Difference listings

[Start of section]

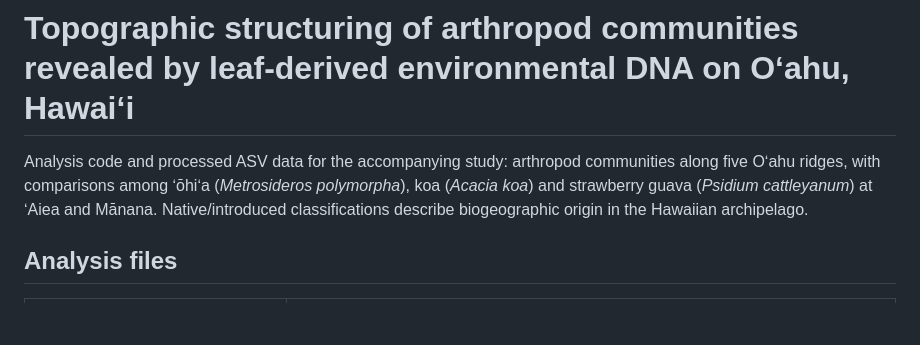
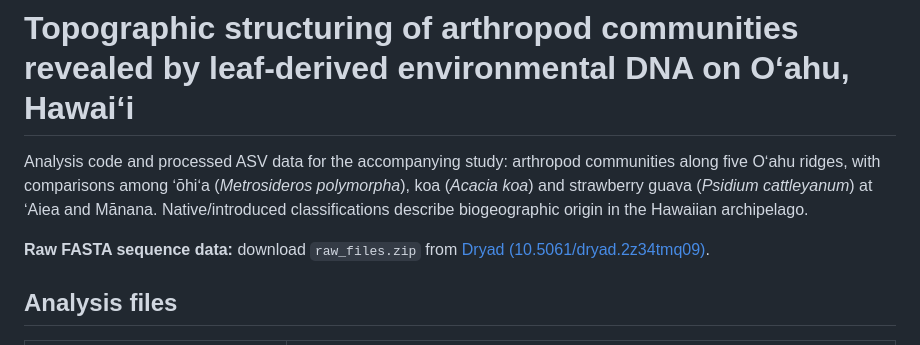
Before and after one commit to sven9r/WB_ohia_gradient, a Markdown page: README.md, the part around the change. Rendered like a GitHub page; blank space fills up the shorter version.

Commit message:
Link raw FASTA sequence data on Dryad

```diff
--- a/README.md
+++ b/README.md
@@ -1,6 +1,8 @@
 # Topographic structuring of arthropod communities revealed by leaf-derived environmental DNA on Oʻahu, Hawaiʻi
 
 Analysis code and processed ASV data for the accompanying study: arthropod communities along five Oʻahu ridges, with comparisons among ʻōhiʻa (*Metrosideros polymorpha*), koa (*Acacia koa*) and strawberry guava (*Psidium cattleyanum*) at ʻAiea and Mānana. Native/introduced classifications describe biogeographic origin in the Hawaiian archipelago.
+
+**Raw FASTA sequence data:** download `raw_files.zip` from [Dryad (10.5061/dryad.2z34tmq09)](https://doi.org/10.5061/dryad.2z34tmq09).
 
 ## Analysis files
 
```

[End of section]

TASK ITEM
Please repeat the records above exactly, leaving every picture out.

REPLY TO THE TASK
Before and after one commit to sven9r/WB_ohia_gradient, a Markdown page: README.md, the part around the change. Rendered like a GitHub page; blank space fills up the shorter version.

Commit message:
Link raw FASTA sequence data on Dryad

```diff
--- a/README.md
+++ b/README.md
@@ -1,6 +1,8 @@
 # Topographic structuring of arthropod communities revealed by leaf-derived environmental DNA on Oʻahu, Hawaiʻi
 
 Analysis code and processed ASV data for the accompanying study: arthropod communities along five Oʻahu ridges, with comparisons among ʻōhiʻa (*Metrosideros polymorpha*), koa (*Acacia koa*) and strawberry guava (*Psidium cattleyanum*) at ʻAiea and Mānana. Native/introduced classifications describe biogeographic origin in the Hawaiian archipelago.
+
+**Raw FASTA sequence data:** download `raw_files.zip` from [Dryad (10.5061/dryad.2z34tmq09)](https://doi.org/10.5061/dryad.2z34tmq09).
 
 ## Analysis files
 
```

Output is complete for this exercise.